    The study was led by Aiko Thompson, Ph.D., and Jonathan Wolpaw, M.D., both of whom hold appointments at the New York state Department of Health and the State University of New York in Albany, and at Columbia University in New York City. The study took place at Helen Hayes Hospital in West Haverstraw, N. Y. It was funded in part by NIH's National Institute of Neurological Disorders and Stroke (NINDS), and published in the Journal of Neuroscience.

    read...

    http://medicalxpress.com/news/2013-0...-injuries.html

  8. #558
    February 06, 2013 /24-7PressRelease/ --

    New Treatment Shows Promise for Those with Spinal Cord Injuries

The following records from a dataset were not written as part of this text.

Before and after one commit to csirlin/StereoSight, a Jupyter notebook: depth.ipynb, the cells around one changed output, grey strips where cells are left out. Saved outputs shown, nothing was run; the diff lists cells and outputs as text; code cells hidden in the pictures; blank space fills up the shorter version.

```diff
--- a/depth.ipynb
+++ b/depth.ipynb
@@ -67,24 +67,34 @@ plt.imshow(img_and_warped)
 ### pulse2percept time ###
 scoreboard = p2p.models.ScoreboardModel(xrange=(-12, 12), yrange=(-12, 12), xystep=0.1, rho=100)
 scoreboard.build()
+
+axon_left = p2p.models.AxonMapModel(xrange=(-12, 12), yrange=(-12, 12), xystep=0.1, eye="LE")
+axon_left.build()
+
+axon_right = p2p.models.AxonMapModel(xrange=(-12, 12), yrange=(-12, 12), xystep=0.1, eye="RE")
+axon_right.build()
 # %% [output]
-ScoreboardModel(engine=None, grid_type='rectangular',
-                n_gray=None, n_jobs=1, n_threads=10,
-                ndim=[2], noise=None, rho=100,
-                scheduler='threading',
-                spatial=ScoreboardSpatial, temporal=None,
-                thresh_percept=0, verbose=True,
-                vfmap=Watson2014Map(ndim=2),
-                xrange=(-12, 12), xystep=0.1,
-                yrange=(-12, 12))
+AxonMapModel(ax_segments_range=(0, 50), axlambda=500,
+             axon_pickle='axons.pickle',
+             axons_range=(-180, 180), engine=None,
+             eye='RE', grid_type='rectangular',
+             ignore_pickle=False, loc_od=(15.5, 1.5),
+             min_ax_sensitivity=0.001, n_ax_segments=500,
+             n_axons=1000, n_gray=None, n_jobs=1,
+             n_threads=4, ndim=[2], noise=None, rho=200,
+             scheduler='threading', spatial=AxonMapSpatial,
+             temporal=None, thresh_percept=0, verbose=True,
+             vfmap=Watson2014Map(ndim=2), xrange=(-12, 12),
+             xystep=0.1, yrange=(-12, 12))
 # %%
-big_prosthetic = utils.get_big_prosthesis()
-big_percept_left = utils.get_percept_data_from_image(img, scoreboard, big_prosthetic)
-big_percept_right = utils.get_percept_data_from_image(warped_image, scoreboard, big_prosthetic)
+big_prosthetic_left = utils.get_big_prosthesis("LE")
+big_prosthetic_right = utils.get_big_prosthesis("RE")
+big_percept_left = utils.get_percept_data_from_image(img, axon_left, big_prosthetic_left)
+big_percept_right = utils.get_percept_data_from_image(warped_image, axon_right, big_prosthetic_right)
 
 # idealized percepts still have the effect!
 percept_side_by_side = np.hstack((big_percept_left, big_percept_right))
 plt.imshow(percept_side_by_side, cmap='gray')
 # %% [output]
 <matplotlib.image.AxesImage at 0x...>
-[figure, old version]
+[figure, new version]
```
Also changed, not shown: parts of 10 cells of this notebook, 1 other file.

    According to the Centers for Disease Control and Prevention (CDC), approximately 200,000 people in the United States are currently living with a severe spinal cord injury (SCI). Experts estimate that an additional 12,000 to 20,000 people in the United States suffer an SCI each year. The cost of treating these injuries is significant: the average annual medical cost for someone with a spinal cord injury is anywhere from $15,000 to $30,000, depending on the severity of the injury.

    Spinal cord injuries are particularly devastating because they are permanent. Despite doctors' best efforts, there is little they can do to cure a damaged spinal cord. A new study published recently in The Journal of Neuroscience, however, indicates that an experimental drug offers some hope of restoring neurological function lost to an SCI.

    more...
    http://www.24-7pressrelease.com/pres...ies-328529.php

  9. #559
    How spinal cord-injured man was able to move robot arm with just his thought
    Washington, Sat, 09 Feb 2013

    Washington, Feb 9 (ANI): Researchers at the University of Pittsburgh School of Medicine and UPMC have explained how an electrode array sitting on top of the brain enabled a 30-year-old paralyzed man to control the movement of a character on a computer screen in three dimensions with just his thoughts.

    It also enabled him to move a robot arm to touch a friend's hand for the first time in the seven years since he was injured in a motorcycle accident.

    With brain-computer interface (BCI) technology, the thoughts of Tim Hemmes, who sustained a spinal cord injury that left him unable to move his body below the shoulders, were interpreted by computer algorithms and translated into intended movement of a computer cursor and, later, a robot arm, lead investigator Wei Wang, Ph.D., assistant professor, Department of Physical Medicine and Rehabilitation, Pitt School of Medicine said.

    "When Tim reached out to high-five me with the robotic arm, we knew this technology had the potential to help people who cannot move their own arms achieve greater independence," Dr. Wang said. "It's very important that we continue this effort to fulfill the promise we saw that day."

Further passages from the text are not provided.